■ **WORK ORDER**: Return every line from the listing where the word "Pedro" occurs.

■ **DATA**:
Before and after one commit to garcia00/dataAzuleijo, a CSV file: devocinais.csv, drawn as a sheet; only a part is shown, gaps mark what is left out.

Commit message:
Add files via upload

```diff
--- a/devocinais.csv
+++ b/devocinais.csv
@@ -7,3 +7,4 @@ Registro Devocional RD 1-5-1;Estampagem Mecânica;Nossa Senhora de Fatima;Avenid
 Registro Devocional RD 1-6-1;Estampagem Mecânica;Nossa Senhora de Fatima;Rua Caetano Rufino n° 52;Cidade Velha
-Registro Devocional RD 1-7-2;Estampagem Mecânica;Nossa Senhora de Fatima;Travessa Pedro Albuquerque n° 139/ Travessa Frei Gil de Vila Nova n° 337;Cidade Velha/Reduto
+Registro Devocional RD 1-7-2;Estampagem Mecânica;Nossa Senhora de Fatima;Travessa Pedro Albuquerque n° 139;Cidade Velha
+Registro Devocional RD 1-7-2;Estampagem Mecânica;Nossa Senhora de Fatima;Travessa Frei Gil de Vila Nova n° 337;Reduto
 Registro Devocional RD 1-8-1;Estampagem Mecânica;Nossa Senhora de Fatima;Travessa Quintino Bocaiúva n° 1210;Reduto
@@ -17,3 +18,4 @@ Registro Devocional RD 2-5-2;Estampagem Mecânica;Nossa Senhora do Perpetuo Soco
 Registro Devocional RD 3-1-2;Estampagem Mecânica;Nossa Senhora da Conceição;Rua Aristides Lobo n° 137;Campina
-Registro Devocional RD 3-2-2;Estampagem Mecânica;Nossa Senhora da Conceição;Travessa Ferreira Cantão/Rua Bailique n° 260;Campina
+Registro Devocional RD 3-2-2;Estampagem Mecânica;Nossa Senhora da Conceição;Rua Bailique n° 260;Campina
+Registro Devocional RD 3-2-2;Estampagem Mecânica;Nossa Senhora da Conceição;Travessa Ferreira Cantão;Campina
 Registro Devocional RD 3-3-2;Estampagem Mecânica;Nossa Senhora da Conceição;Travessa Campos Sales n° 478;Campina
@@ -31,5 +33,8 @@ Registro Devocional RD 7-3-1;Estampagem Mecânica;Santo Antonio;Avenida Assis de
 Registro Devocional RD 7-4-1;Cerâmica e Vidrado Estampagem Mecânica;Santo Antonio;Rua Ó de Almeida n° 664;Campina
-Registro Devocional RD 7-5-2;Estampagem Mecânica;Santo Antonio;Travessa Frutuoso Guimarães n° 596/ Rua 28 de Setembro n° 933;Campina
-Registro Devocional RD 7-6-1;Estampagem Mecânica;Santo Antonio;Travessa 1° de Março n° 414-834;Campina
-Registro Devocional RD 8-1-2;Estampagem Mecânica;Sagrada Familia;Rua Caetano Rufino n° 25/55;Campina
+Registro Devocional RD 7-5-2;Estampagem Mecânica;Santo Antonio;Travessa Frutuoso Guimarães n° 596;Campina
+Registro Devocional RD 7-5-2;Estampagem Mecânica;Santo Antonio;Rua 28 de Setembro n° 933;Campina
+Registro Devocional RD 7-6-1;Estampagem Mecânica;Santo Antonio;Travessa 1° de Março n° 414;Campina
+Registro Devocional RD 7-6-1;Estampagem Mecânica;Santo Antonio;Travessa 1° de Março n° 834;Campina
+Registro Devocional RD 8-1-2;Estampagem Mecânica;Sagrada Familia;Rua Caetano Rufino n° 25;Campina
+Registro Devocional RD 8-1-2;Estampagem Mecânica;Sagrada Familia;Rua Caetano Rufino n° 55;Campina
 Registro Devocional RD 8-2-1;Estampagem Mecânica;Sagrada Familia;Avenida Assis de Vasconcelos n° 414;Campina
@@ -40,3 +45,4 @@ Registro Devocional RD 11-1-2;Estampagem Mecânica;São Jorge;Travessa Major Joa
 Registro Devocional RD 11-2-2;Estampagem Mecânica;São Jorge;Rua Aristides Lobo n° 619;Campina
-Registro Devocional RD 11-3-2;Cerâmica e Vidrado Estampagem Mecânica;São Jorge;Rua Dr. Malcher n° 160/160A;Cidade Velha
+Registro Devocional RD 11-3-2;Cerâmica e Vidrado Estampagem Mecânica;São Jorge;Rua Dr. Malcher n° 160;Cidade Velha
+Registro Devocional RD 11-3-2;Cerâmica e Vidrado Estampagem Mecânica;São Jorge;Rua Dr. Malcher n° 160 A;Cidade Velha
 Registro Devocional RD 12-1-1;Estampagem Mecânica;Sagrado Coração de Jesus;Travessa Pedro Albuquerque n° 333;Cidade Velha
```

■ **ANSWER BELOW**:
-Registro Devocional RD 1-7-2;Estampagem Mecânica;Nossa Senhora de Fatima;Travessa Pedro Albuquerque n° 139/ Travessa Frei Gil de Vila Nova n° 337;Cidade Velha/Reduto
+Registro Devocional RD 1-7-2;Estampagem Mecânica;Nossa Senhora de Fatima;Travessa Pedro Albuquerque n° 139;Cidade Velha
 Registro Devocional RD 12-1-1;Estampagem Mecânica;Sagrado Coração de Jesus;Travessa Pedro Albuquerque n° 333;Cidade Velha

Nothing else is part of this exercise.